Today the 31 units of 10 Russian nuclear power stations account for approximately 16% of the country’s electricity production. Last year, Russian president Vladimir Putin demanded of the Federal Atomic Energy Agency of the Russian Federation (“RosAtom”) that the proportion of electricity produced by nuclear plants be increased to 25% by 2030. This means that two new units are going to have to be built every year for there to be 42 new units in operation by 2030. These ambitious plans have already raised a storm of indignation on the part of environmentalists in Russia. First and foremost because Russia is doing practically nothing for the development of alternative power sources, but is following a path of least resistance and one of imperial desire to develop an industry that will be useful for military purposes as well.

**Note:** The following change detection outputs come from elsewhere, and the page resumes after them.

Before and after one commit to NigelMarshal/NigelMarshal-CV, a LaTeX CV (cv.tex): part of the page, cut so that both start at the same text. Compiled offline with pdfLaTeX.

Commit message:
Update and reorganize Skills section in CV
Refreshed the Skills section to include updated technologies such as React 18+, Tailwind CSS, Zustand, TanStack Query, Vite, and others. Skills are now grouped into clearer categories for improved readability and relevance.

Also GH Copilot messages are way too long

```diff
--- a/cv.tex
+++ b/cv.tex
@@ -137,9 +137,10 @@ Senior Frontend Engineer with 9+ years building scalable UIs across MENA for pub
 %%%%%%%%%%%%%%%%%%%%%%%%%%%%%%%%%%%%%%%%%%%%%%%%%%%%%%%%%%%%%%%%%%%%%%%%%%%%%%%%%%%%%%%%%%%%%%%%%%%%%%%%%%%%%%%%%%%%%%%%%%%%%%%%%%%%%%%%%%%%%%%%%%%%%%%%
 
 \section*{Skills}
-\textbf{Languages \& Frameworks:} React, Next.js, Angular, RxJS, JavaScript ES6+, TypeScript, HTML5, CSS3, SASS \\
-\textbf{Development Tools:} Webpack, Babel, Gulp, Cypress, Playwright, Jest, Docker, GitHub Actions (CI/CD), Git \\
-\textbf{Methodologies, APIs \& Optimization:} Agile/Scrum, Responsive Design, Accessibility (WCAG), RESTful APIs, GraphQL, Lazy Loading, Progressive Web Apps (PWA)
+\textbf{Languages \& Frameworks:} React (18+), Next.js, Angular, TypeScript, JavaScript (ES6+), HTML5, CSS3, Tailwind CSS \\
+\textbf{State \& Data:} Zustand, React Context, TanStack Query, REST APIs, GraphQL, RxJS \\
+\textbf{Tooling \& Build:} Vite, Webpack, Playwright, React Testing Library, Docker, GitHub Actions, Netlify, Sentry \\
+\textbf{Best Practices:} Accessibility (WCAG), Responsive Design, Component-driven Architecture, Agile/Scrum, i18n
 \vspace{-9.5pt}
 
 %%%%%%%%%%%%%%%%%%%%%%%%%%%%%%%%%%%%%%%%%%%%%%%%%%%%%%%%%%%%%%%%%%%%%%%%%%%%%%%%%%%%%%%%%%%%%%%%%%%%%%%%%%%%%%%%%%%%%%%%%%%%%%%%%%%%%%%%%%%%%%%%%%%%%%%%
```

Meanwhile, the press has already reported that economically viable reserves of uranium in Russia itself are enough to last only until 2015. (Annual production of uranium in Russia is enough to provide for something on the order of 50% of the needs of its nuclear power plants; the difference is covered by stockpiled reserves of various raw materials and from secondary sources.) In other words, Russia needs to buy uranium for its nuclear plants. This despite the fact that there are agreements in place for to ship uranium from Russia to the countries of the Baltic, Eastern Europe, Finland, Sweden, Switzerland, the Netherlands, and the countries of the Asiatic region. In order to fulfill the plans for these shipments and to supply its own nuclear plants with fuel, Russia has to buy uranium in other countries – Kazakhstan, for example.

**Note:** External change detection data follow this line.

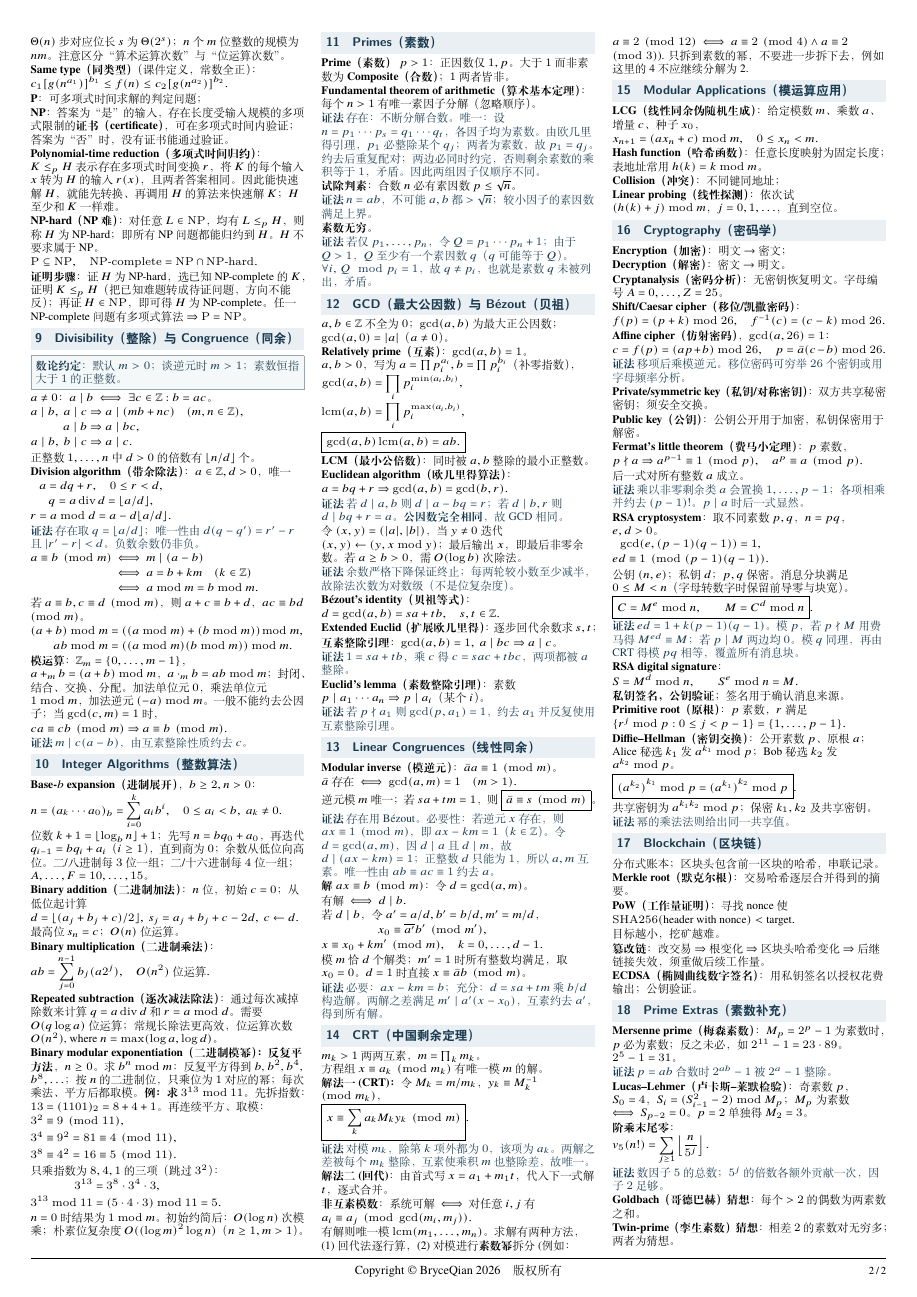
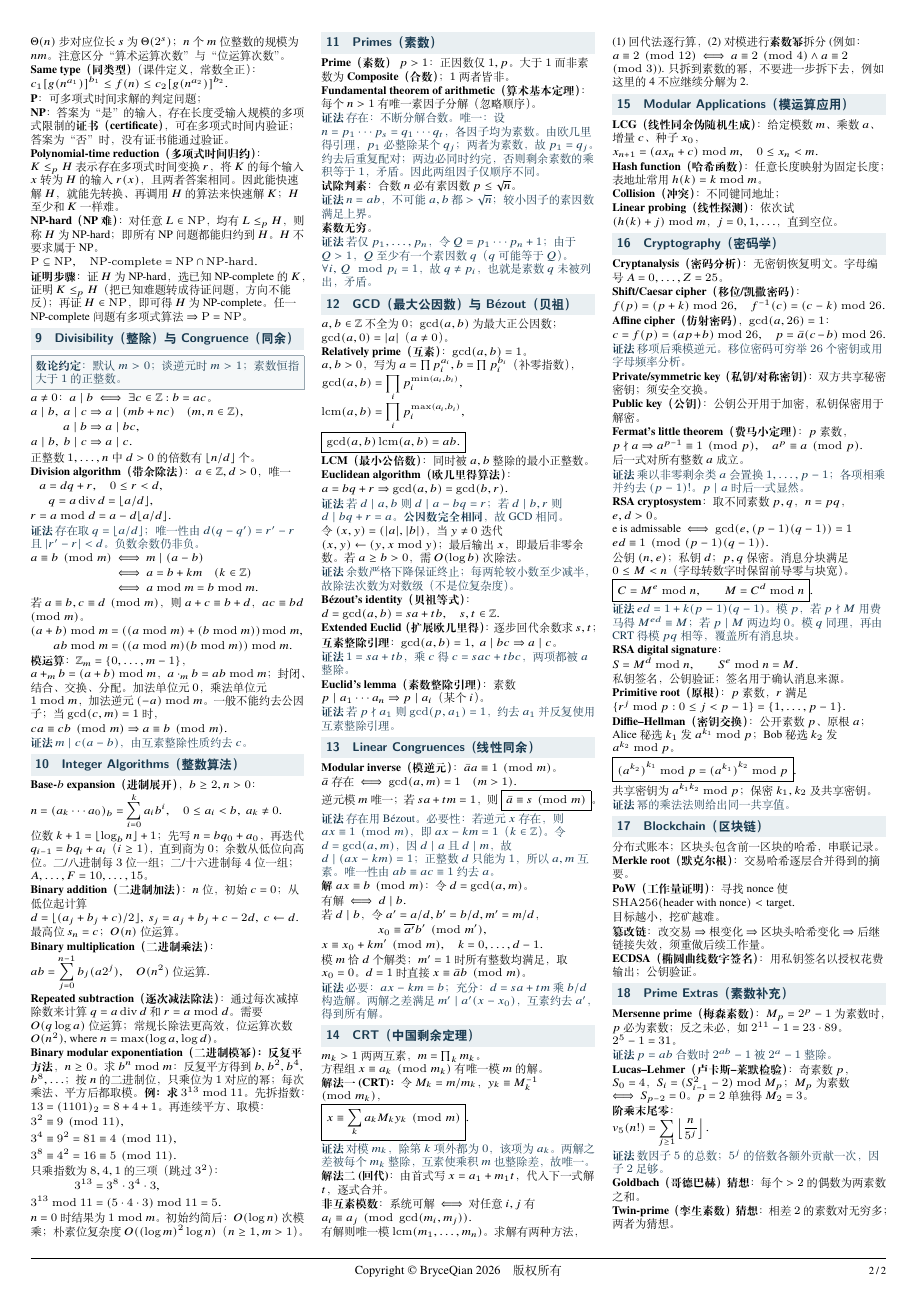
Before and after one commit to BryceQian/Math213-MT1-Cheatsheet, a LaTeX document (Math213_Cheatsheet.tex): page 2 of 2. Compiled offline with XeLaTeX.

Commit message:
Refactor code structure for improved readability and maintainability

```diff
--- a/Math213_Cheatsheet.tex
+++ b/Math213_Cheatsheet.tex
@@ -379,8 +379,6 @@ $m_k>1$ 两两互素，$m=\prod_k m_k$。\\方程组 $x\equiv a_k\pmod{m_k}$ 有
 \block{Collision（冲突）}：不同键同地址；
 \block{Linear probing（线性探测）}：依次试 $(h(k)+j)\bmod m$，$j=0,1,\ldots$，直到空位。
 \h{16\quad Cryptography（密码学）}
-\block{Encryption（加密）}：明文 $\to$ 密文；
-\block{Decryption（解密）}：密文 $\to$ 明文。
 \block{Cryptanalysis（密码分析）}：无密钥恢复明文。
 字母编号 $A=0,\ldots,Z=25$。
 \block{Shift/Caesar cipher（移位/凯撒密码）}：
@@ -395,14 +393,15 @@ $m_k>1$ 两两互素，$m=\prod_k m_k$。\\方程组 $x\equiv a_k\pmod{m_k}$ 有
 \eq{p\nmid a\Rightarrow a^{p-1}\equiv1\pmod p,\quad a^p\equiv a\pmod p.}
 后一式对所有整数 $a$ 成立。
 \hint{乘以非零剩余类 $a$ 会置换 $1,\ldots,p-1$；各项相乘并约去 ${(p-1)!}$。$p\mid a$ 时后一式显然。}
-\block{RSA cryptosystem}：取不同素数 $p,q$，$n=pq$，$e,d>0$。
-\eq{\begin{gathered}\gcd(e,(p-1)(q-1))=1,\\ed\equiv1\pmod{(p-1)(q-1)}.\end{gathered}}
+\block{RSA cryptosystem}：取不同素数 $p,q$，$n=pq$，$e,d>0$。\\
+e is admissable $\iff \gcd(e,(p-1)(q-1))=1$
+\eq{ed\equiv1\pmod{(p-1)(q-1)}.}
 公钥 $(n,e)$；私钥 $d$；$p,q$ 保密。消息分块满足 $0\le M<n$（字母转数字时保留前导零与块宽）。
 \eq{\boxed{C=M^e\bmod n,\qquad M=C^d\bmod n}.}
 \hint{$ed=1+k(p-1)(q-1)$。模 $p$，若 $p\nmid M$ 用费马得 $M^{ed}\equiv M$；若 $p\mid M$ 两边均 $0$。模 $q$ 同理，再由 CRT 得模 $pq$ 相等，覆盖所有消息块。}
 \block{RSA digital signature}：
 \eq{S=M^d\bmod n,\qquad S^e\bmod n=M.}
-\b{私钥签名，公钥验证}；签名用于确认消息来源。
+私钥签名，公钥验证；签名用于确认消息来源。
 \block{Primitive root（原根）}：$p$ 素数，$r$ 满足
 \eq{\{r^j\bmod p:0\le j<p-1\}=\{1,\ldots,p-1\}.}
 % Lecture 9, slide 46: primitive root a; secret exponents k_1,k_2.
```
Also changed, not shown: main.pdf, Math213_Cheatsheet.tex (6 more changed lines).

OAO “Atomenergoprom”, the state atomic holding company, was founded in Russia in July of this year. Wholly owned by the state, “Atomenergoprom” will by 2008 unite all the enterprises of the civilian nuclear industry under its umbrella. It will mine uranium, produce nuclear fuel and generate electricity, and build nuclear power stations in Russia and abroad. In such a manner, “Atomenergoprom” is going to vertically integrate (ever since Putin came to power, everything in Russia is being vertically integrated) the entire nuclear technological chain in the country, with the exception – as state officials are quick to point out – of the nuclear weapons complex, for which a special programme is being prepared.
The founders of the new holding company do not rule out partnering with western investors for the development of uranium deposits in Russia. In their opinion, it is possible that companies such as Japan’s Mitsubishi, Canada’s Cameco, and Australia’s BHP Billiton and Rio Tinto may eventually become minority shareholders in “Atomenergoprom”.

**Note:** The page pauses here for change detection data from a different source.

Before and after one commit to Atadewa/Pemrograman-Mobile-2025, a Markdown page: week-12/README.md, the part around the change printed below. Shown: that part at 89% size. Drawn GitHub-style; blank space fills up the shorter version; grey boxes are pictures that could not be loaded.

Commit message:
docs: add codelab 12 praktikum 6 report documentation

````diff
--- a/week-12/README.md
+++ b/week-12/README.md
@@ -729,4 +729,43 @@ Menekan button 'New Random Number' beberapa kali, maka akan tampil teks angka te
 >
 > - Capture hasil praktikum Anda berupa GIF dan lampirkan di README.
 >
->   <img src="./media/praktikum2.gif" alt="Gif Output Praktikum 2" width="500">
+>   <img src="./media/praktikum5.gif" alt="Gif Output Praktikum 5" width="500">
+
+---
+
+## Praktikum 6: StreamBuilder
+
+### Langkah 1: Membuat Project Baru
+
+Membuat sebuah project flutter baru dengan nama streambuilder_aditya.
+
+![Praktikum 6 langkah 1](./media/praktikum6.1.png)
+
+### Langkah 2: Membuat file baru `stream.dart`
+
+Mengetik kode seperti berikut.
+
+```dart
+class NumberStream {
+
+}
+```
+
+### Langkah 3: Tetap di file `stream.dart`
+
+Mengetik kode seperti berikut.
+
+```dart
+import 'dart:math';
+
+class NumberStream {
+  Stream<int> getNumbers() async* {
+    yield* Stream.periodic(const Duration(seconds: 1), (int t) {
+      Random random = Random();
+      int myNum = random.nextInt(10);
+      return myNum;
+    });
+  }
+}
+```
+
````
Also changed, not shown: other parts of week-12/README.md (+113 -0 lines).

Vladimir Smirnov, the head of “Tekhsnabexport”, the nuclear import-export company that forms a part of “Atomenergoprom”, has already reported to the press on negotiations with the Australians. He said that preliminary meetings were held during the course of a visit by a “Tekhsnabexport” delegation to Australia on 13-20 October of last year.
Mr. Smirnov underscored that there is great interest on the part of Australian companies in working with Russia.
A working group has been created in Australia under the leadership of Prime Minister John Howard to conduct an analysis of the situation and prepare a report on the prospects of developing nuclear energy in Australia.
On Russia’s part, a proposal was made to Australia to take part in the work of the International Centre for the Enrichment of Uranium in the Siberian city of Angarsk, the first participant in which, along with Russia, is Kazakhstan.
And so, Australian intends to sell uranium for the Russian nuclear power industry. In the words of Australian Fo